Something I have wanted to write for a while about our wonderful holiday in Lesvos. Something I have been thinking about a great deal. Something that has been on the news. Something that was in the Guardian just after we got home.
I think we all know by now that there are more displaced people in the world than there have been at any time since the Second World War. A lot of those people are trying to get into Western Europe. Thousands and thousands of people every day are getting into inflatable dinghies in Turkey and making their way across the sea to Greece.
Skala Sikaminia, the very charming little fishing village where we stayed on Lesvos, is about five miles, as the seagull flies or the inflatable dinghy rides, from Assos in Turkey. Riding from Mytilene to Sikamenia on our very expensive motorcycle we saw somewhere between five hundred and a thousand people walking. Most of the people walking were young men, young men of military age, young men in smart jeans and smart t-shirts, carrying very little. There were some families. Some very young babies. But most of the people we saw were young men. Many of them smiled and waved as we rode past on our very expensive motorcycle.
It is a long walk for some of them. 65 or 70 km. Though some are landing at Mytilene harbour. We saw people sleeping in patches of shade by the side of the road, we saw people sleeping in the road. People who were clearly exhausted from walking in the heat. We did not take photographs. Our feeling was that to take photographs would be to compromise their dignity. We are not photojournalists, just individuals and bloggers.
On the beaches we saw tattered remains of the dinghies. The outboard motors, apparently, are being salvaged by the locals. They are worth something. We saw piles of abandoned lifejackets (good quality) – clearly not worth the trouble of salvaging. We saw torn up paperwork – Turkish work permits, papers confirming refugee status. These displaced people are abandoning their own identities in order to find themselves a future in Western Europe. A lot of the young men we saw are Syrian, but there are some from Afghanistan and Pakistan. All seeking out a better life.
It is hard to know what to think or what to feel. Lesvos itself is hardly rich. The people there, on the whole, are sympathetic to the plight of displaced humans, but have a limited amount to give.
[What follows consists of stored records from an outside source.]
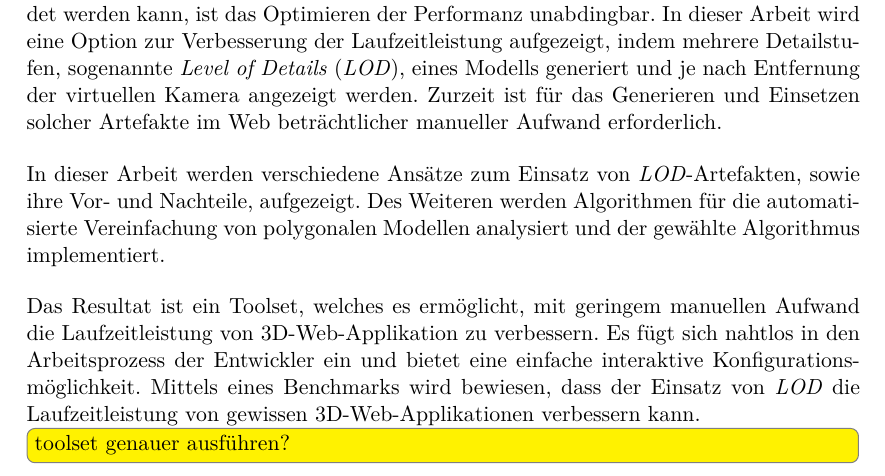
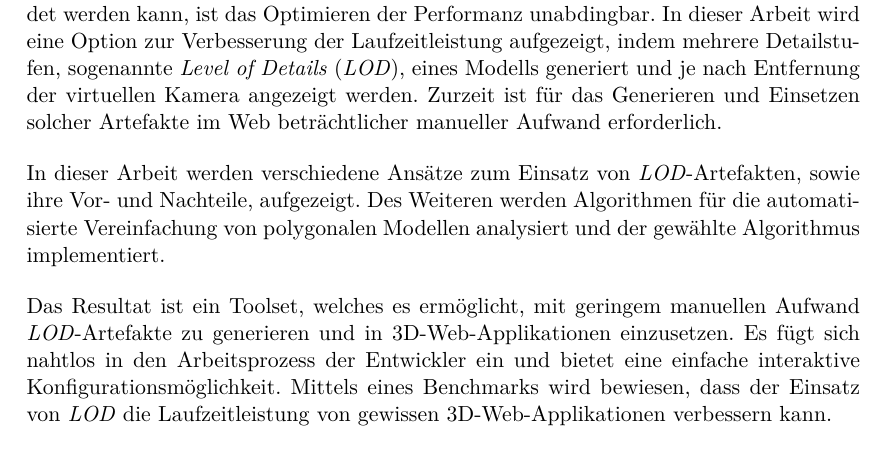
Before and after one commit to kreativwebdesign/lode, a LaTeX document (documentation/report/doc.tex, which reads documentation/report/parts/zusammenfassung.tex): part of page 4 of 87, cut so that both start at the same text. Compiled offline with pdfLaTeX; a missing bibliography style is replaced by a similar one.

Commit message:
Rephrase zusammenfassung

```diff
--- a/documentation/report/parts/zusammenfassung.tex
+++ b/documentation/report/parts/zusammenfassung.tex
@@ -11,8 +11,6 @@ Die Web-Plattform erlaubt es, 3D-Visualisierungen einem breiten Publikum zugäng
 In dieser Arbeit werden verschiedene Ansätze zum Einsatz von \e{LOD}-Artefakten, sowie ihre Vor- und Nachteile, aufgezeigt.
 Des Weiteren werden Algorithmen für die automatisierte Vereinfachung von polygonalen Modellen analysiert und der gewählte Algorithmus implementiert.
 \bigbreak
-Das Resultat ist ein Toolset, welches es ermöglicht, mit geringem manuellen Aufwand die Laufzeitleistung von 3D-Web-Applikation zu verbessern.
+Das Resultat ist ein Toolset, welches es ermöglicht, mit geringem manuellen Aufwand \e{LOD}-Artefakte zu generieren und in 3D-Web-Applikationen einzusetzen.
 Es fügt sich nahtlos in den Arbeitsprozess der Entwickler ein und bietet eine einfache interaktive Konfigurationsmöglichkeit.
 Mittels eines Benchmarks wird bewiesen, dass der Einsatz von \e{LOD} die Laufzeitleistung von gewissen 3D-Web-Applikationen verbessern kann.
-
-\todo[inline]{toolset genauer ausführen?}
```
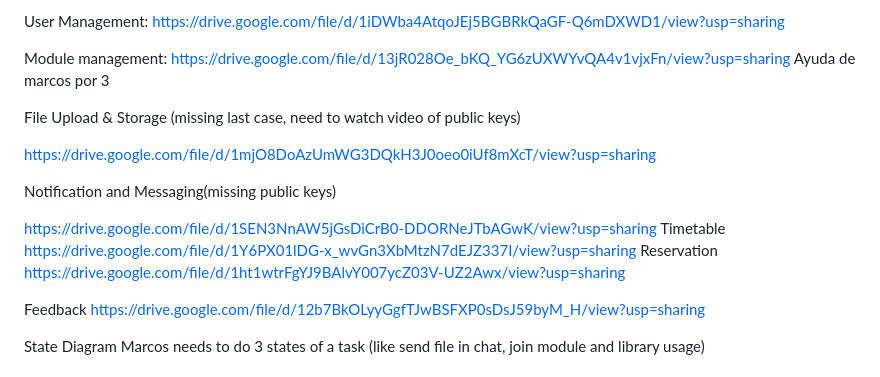
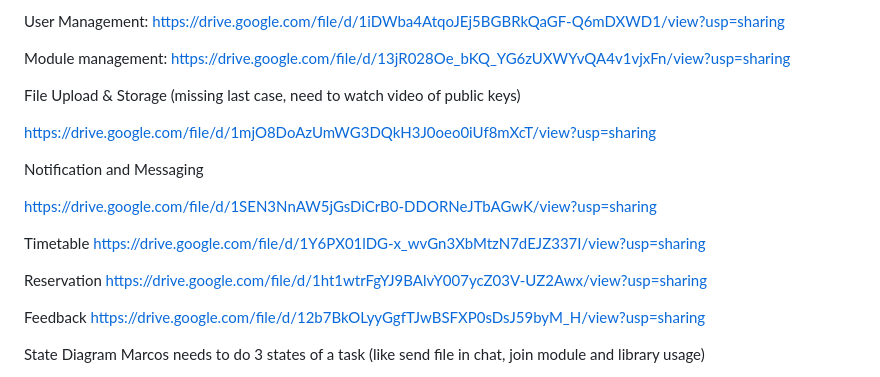
Before and after one commit to javsort/Linkaster, a Markdown page: docs/delivery_1.md, the part around the change. Drawn GitHub-style.

Commit message:
Updated from Google Docs

```diff
--- a/docs/delivery_1.md
+++ b/docs/delivery_1.md
@@ -173,23 +173,31 @@ https://drive.google.com/file/d/1iDWba4AtqoJEj5BGBRkQaGF-Q6mDXWD1/view?usp=shari
 
 Module management:
 https://drive.google.com/file/d/13jR028Oe_bKQ_YG6zUXWYvQA4v1vjxFn/view?usp=sharing
-Ayuda de marcos por 3
+
 
 
 File Upload & Storage (missing last case, need to watch video of public keys)
 
 https://drive.google.com/file/d/1mjO8DoAzUmWG3DQkH3J0oeo0iUf8mXcT/view?usp=sharing
 
-Notification and Messaging(missing public keys)
+Notification and Messaging
 
 https://drive.google.com/file/d/1SEN3NnAW5jGsDiCrB0-DDORNeJTbAGwK/view?usp=sharing
+
+
 Timetable
 https://drive.google.com/file/d/1Y6PX01lDG-x_wvGn3XbMtzN7dEJZ337I/view?usp=sharing
+
+
 Reservation
 https://drive.google.com/file/d/1ht1wtrFgYJ9BAlvY007ycZ03V-UZ2Awx/view?usp=sharing
 
+
+
 Feedback
 https://drive.google.com/file/d/12b7BkOLyyGgfTJwBSFXP0sDsJ59byM_H/view?usp=sharing
+
+
 
 State Diagram
 Marcos needs to do 3 states of a task (like send file in chat, join module and library usage)
```
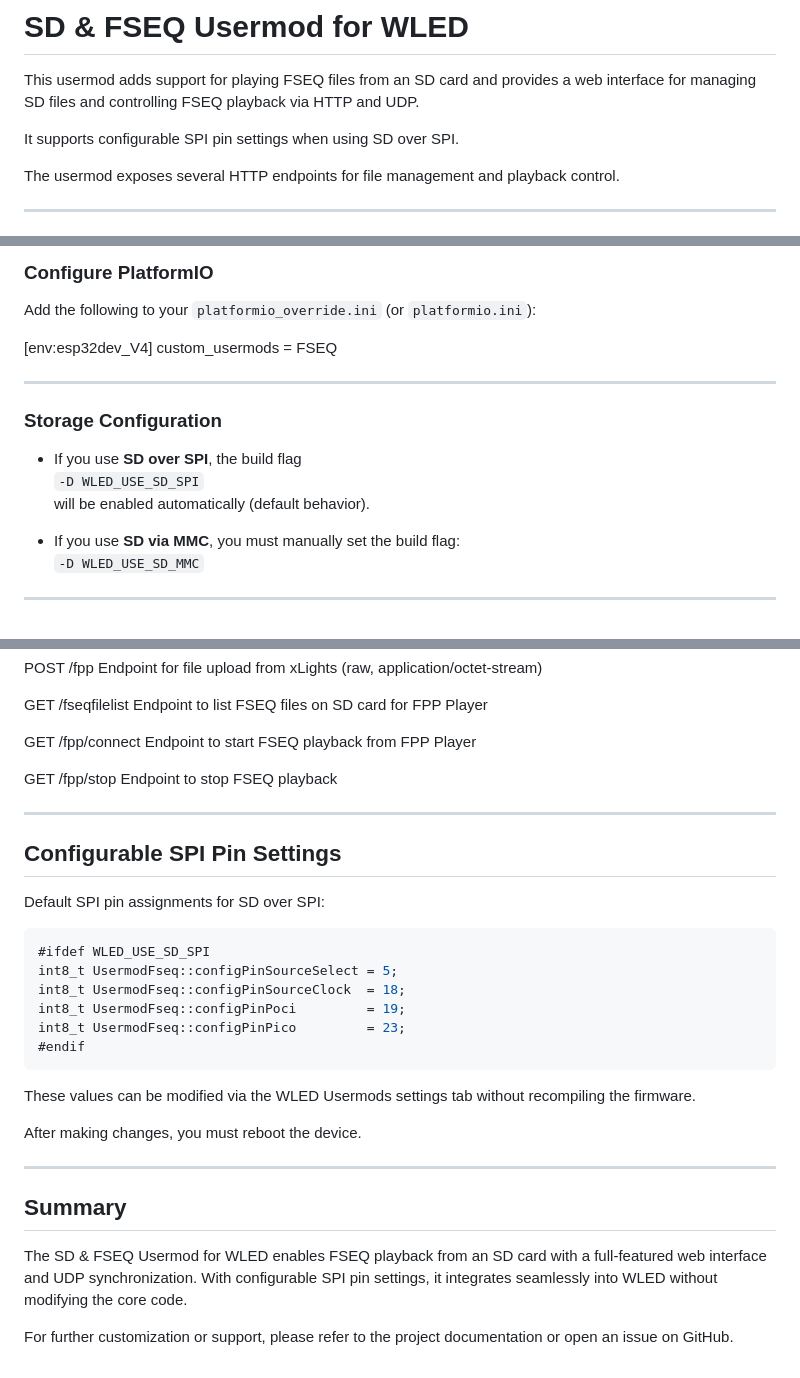
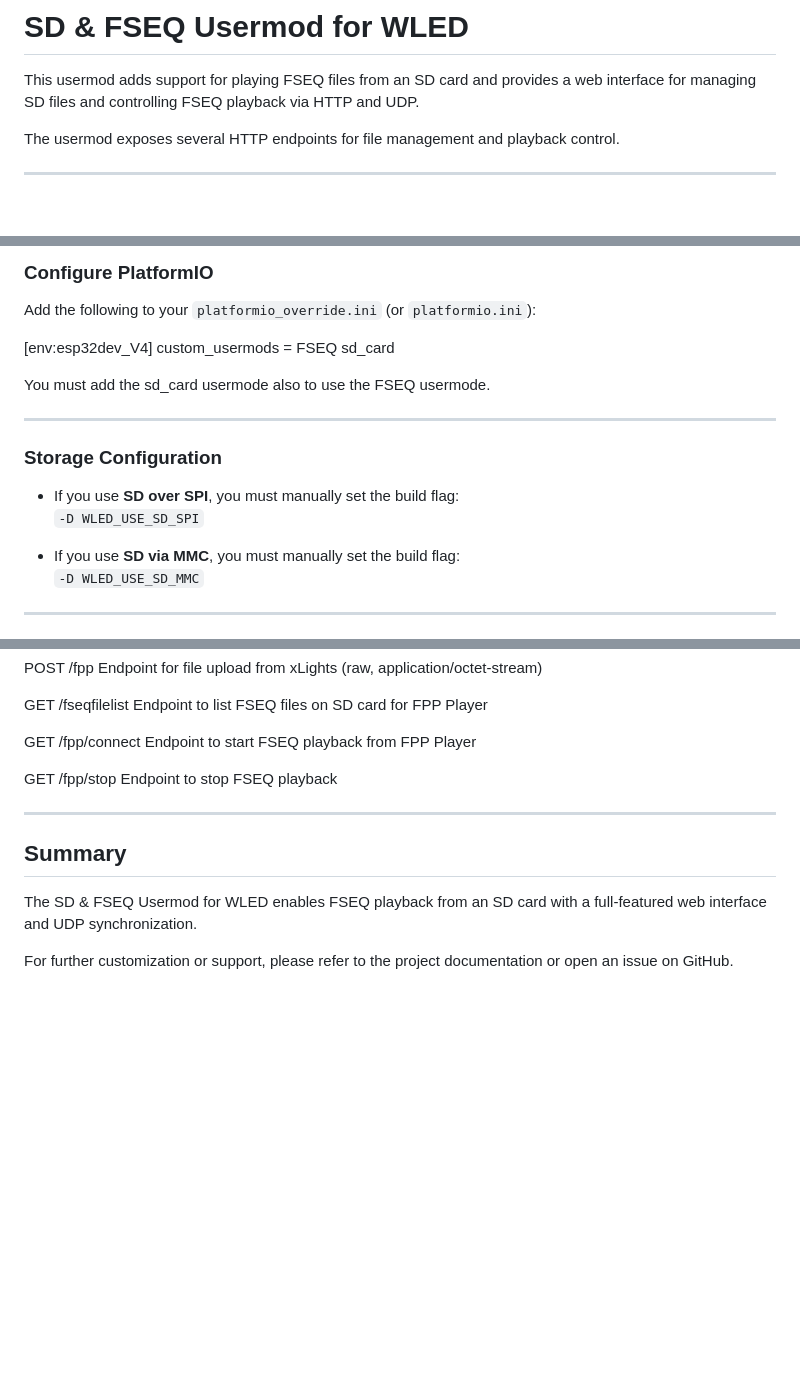
Before and after one commit to Danit2/WLED_FSEQ, a Markdown page: usermods/FSEQ/README.md, 3 parts joined by grey strips. Rendered like a GitHub page; blank space fills up the shorter version.

````diff
--- a/usermods/FSEQ/README.md
+++ b/usermods/FSEQ/README.md
@@ -23,8 +23,6 @@ or over the WLED Infotab
 
 This usermod adds support for playing FSEQ files from an SD card and provides a web interface for managing SD files and controlling FSEQ playback via HTTP and UDP.
 
-It supports configurable SPI pin settings when using SD over SPI.
-
 The usermod exposes several HTTP endpoints for file management and playback control.
 
 ---
@@ -45,15 +43,18 @@ The usermod exposes several HTTP endpoints for file management and playback cont
 Add the following to your `platformio_override.ini` (or `platformio.ini`):
 
 [env:esp32dev_V4]
-custom_usermods = FSEQ
+custom_usermods =
+  FSEQ
+  sd_card
+
+You must add the sd_card usermode also to use the FSEQ usermode.
 
 ---
 
 ### Storage Configuration
 
-- If you use **SD over SPI**, the build flag
+- If you use **SD over SPI**, you must manually set the build flag:
   `-D WLED_USE_SD_SPI`
-  will be enabled automatically (default behavior).
 
 - If you use **SD via MMC**, you must manually set the build flag:
   `-D WLED_USE_SD_MMC`
@@ -123,27 +124,8 @@ Endpoint to stop FSEQ playback
 
 ---
 
-## Configurable SPI Pin Settings
-
-Default SPI pin assignments for SD over SPI:
-
-```cpp
-#ifdef WLED_USE_SD_SPI
-int8_t UsermodFseq::configPinSourceSelect = 5;
-int8_t UsermodFseq::configPinSourceClock  = 18;
-int8_t UsermodFseq::configPinPoci         = 19;
-int8_t UsermodFseq::configPinPico         = 23;
-#endif
-```
-
-These values can be modified via the WLED Usermods settings tab without recompiling the firmware.
-
-After making changes, you must reboot the device.
-
----
-
 ## Summary
 
-The SD & FSEQ Usermod for WLED enables FSEQ playback from an SD card with a full-featured web interface and UDP synchronization. With configurable SPI pin settings, it integrates seamlessly into WLED without modifying the core code.
+The SD & FSEQ Usermod for WLED enables FSEQ playback from an SD card with a full-featured web interface and UDP synchronization.
 
 For further customization or support, please refer to the project documentation or open an issue on GitHub.
````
We saw people from the dinghies in the restaurant where we ate, we saw them in the corner shop, buying water and cigarettes. The people in the shop told me that they feel sorry for the displaced people, but they can’t really cope with the influx. We also saw them walking.
They walk to Mytilene where they get papers and a ferry to Athens. I don’t know where they go from there. I don’t know what they hope to find or whether what they hope for actually exists.
There are terrible things afoot in this world. People run from those things. People run to what they perceive as a better life for themselves and for their families. People put themselves at risk to achieve this. This has always been the case.
But, right now, there are more displaced people than at any time since the Second World War. Where will those people go? What will become of them?